▶ _WHAT TO DO_: Your copy should match the records exactly, except that no pictures appear in it.
BEGIN
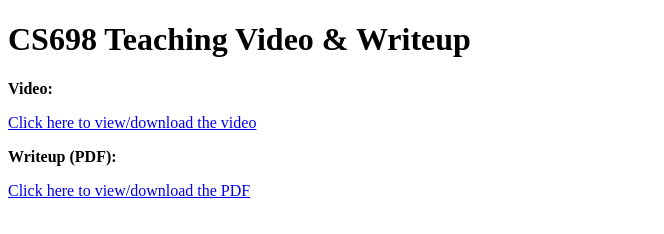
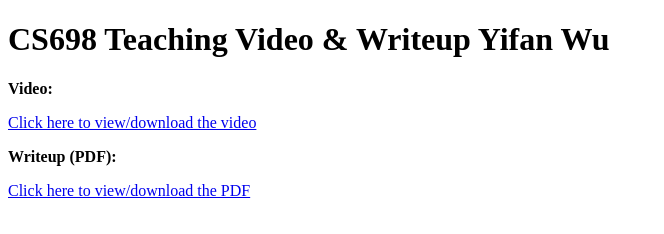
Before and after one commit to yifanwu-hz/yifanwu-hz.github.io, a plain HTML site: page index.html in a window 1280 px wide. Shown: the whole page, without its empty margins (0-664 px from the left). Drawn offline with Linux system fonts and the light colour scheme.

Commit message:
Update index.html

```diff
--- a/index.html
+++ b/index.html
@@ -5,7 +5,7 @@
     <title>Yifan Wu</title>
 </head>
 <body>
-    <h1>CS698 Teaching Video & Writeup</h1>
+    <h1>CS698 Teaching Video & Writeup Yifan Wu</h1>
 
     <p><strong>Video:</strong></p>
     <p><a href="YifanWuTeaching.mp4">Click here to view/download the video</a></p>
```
END
▶ _YOUR RESPONSE_:
Before and after one commit to yifanwu-hz/yifanwu-hz.github.io, a plain HTML site: page index.html in a window 1280 px wide. Shown: the whole page, without its empty margins (0-664 px from the left). Drawn offline with Linux system fonts and the light colour scheme.

Commit message:
Update index.html

```diff
--- a/index.html
+++ b/index.html
@@ -5,7 +5,7 @@
     <title>Yifan Wu</title>
 </head>
 <body>
-    <h1>CS698 Teaching Video & Writeup</h1>
+    <h1>CS698 Teaching Video & Writeup Yifan Wu</h1>
 
     <p><strong>Video:</strong></p>
     <p><a href="YifanWuTeaching.mp4">Click here to view/download the video</a></p>
```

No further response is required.